#### PROBLEM:
What lines of the data below hold the string "keyframes"? Copy each one.

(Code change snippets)
::::
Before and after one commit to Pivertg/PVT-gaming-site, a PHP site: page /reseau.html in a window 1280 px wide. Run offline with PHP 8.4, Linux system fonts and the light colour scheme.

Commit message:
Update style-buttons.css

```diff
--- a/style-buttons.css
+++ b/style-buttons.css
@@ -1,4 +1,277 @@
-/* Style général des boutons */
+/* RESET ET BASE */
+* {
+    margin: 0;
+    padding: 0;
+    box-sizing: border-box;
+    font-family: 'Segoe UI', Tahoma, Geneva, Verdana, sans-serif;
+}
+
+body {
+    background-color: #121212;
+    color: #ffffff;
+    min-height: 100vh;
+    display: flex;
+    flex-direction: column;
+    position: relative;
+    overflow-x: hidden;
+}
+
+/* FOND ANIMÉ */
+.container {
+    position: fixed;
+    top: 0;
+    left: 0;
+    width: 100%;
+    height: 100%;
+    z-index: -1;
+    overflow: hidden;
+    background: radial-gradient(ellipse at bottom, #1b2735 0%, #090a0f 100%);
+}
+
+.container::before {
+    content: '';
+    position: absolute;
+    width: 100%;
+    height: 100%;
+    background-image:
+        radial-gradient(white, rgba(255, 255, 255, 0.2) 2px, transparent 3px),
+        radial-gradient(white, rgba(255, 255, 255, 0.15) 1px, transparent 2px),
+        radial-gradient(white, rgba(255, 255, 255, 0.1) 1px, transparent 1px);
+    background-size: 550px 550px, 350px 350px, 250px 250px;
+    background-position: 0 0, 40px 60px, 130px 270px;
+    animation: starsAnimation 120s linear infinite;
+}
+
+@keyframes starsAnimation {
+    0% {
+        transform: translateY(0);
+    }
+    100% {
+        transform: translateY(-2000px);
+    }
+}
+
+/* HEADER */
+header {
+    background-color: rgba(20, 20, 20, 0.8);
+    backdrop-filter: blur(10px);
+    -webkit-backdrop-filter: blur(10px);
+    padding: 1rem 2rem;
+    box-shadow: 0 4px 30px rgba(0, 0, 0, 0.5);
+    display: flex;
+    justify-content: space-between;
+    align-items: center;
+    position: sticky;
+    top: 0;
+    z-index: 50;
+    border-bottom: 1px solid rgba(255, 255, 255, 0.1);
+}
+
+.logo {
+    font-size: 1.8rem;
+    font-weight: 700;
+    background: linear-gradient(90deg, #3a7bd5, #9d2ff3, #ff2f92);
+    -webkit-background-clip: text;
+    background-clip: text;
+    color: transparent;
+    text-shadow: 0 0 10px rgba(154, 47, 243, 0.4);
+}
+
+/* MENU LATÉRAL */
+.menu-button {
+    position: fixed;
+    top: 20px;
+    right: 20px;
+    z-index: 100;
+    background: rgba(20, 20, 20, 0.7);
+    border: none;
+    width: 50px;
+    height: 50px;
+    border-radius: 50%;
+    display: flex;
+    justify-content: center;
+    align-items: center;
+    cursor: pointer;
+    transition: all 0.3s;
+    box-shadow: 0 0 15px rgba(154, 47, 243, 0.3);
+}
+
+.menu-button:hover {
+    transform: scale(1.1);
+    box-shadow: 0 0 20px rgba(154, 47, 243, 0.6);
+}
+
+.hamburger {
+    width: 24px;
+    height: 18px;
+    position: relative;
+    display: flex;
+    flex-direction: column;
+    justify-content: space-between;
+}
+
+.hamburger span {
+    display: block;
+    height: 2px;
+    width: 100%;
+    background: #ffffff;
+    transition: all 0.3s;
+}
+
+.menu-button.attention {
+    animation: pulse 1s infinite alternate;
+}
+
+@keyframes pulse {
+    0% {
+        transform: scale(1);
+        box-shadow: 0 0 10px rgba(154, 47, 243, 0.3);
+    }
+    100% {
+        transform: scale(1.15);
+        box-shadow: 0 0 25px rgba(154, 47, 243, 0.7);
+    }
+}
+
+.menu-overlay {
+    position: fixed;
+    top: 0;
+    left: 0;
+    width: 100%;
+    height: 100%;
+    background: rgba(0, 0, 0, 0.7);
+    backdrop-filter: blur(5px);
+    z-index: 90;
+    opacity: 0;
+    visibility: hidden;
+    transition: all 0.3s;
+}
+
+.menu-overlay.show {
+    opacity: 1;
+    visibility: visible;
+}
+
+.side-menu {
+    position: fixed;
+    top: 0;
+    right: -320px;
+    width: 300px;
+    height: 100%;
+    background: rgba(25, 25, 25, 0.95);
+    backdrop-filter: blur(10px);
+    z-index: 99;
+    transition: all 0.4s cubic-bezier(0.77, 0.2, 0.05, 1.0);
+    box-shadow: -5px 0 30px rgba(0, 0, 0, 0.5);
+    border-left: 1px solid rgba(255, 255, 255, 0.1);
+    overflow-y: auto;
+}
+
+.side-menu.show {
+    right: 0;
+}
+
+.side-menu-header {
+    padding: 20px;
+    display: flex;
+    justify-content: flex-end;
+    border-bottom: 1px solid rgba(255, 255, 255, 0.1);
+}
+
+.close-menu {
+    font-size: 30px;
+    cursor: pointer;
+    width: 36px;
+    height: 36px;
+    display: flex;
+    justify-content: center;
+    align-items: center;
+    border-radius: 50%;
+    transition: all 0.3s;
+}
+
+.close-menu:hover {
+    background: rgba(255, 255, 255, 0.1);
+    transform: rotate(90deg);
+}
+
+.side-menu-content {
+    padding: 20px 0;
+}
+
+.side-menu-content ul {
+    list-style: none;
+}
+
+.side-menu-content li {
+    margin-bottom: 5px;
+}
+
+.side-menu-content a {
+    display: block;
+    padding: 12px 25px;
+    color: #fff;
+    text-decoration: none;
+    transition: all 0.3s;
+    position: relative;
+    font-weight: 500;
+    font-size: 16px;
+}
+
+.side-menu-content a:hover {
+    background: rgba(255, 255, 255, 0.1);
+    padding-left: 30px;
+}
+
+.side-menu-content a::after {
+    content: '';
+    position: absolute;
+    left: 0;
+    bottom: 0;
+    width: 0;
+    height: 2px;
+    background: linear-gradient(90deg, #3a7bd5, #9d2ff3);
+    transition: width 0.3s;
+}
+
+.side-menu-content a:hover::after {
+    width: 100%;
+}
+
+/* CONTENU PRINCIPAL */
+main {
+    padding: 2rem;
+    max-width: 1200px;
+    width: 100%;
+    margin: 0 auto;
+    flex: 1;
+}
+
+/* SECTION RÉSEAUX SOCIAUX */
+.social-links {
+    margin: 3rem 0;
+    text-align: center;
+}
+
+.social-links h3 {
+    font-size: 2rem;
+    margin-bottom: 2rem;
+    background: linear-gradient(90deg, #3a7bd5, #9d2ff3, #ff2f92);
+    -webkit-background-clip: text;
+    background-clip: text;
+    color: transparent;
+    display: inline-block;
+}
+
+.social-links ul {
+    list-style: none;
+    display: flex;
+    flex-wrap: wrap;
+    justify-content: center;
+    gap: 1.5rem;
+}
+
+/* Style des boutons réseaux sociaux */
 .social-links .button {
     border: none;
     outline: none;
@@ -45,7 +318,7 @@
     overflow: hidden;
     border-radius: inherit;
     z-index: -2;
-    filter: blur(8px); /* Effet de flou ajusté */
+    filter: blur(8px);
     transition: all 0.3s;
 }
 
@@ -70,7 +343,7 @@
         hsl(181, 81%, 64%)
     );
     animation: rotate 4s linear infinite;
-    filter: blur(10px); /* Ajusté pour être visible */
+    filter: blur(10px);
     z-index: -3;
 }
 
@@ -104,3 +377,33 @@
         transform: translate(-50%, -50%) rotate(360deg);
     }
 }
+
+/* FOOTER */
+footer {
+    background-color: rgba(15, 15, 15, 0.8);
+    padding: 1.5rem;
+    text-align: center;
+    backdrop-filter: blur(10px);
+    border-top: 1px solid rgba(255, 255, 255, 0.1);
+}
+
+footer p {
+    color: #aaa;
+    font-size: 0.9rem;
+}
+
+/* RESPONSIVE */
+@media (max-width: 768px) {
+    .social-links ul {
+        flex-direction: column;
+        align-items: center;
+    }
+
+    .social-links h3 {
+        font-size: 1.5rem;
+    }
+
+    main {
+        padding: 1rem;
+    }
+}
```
::::
#### YOUR SOLUTION:
+@keyframes starsAnimation {
+@keyframes pulse {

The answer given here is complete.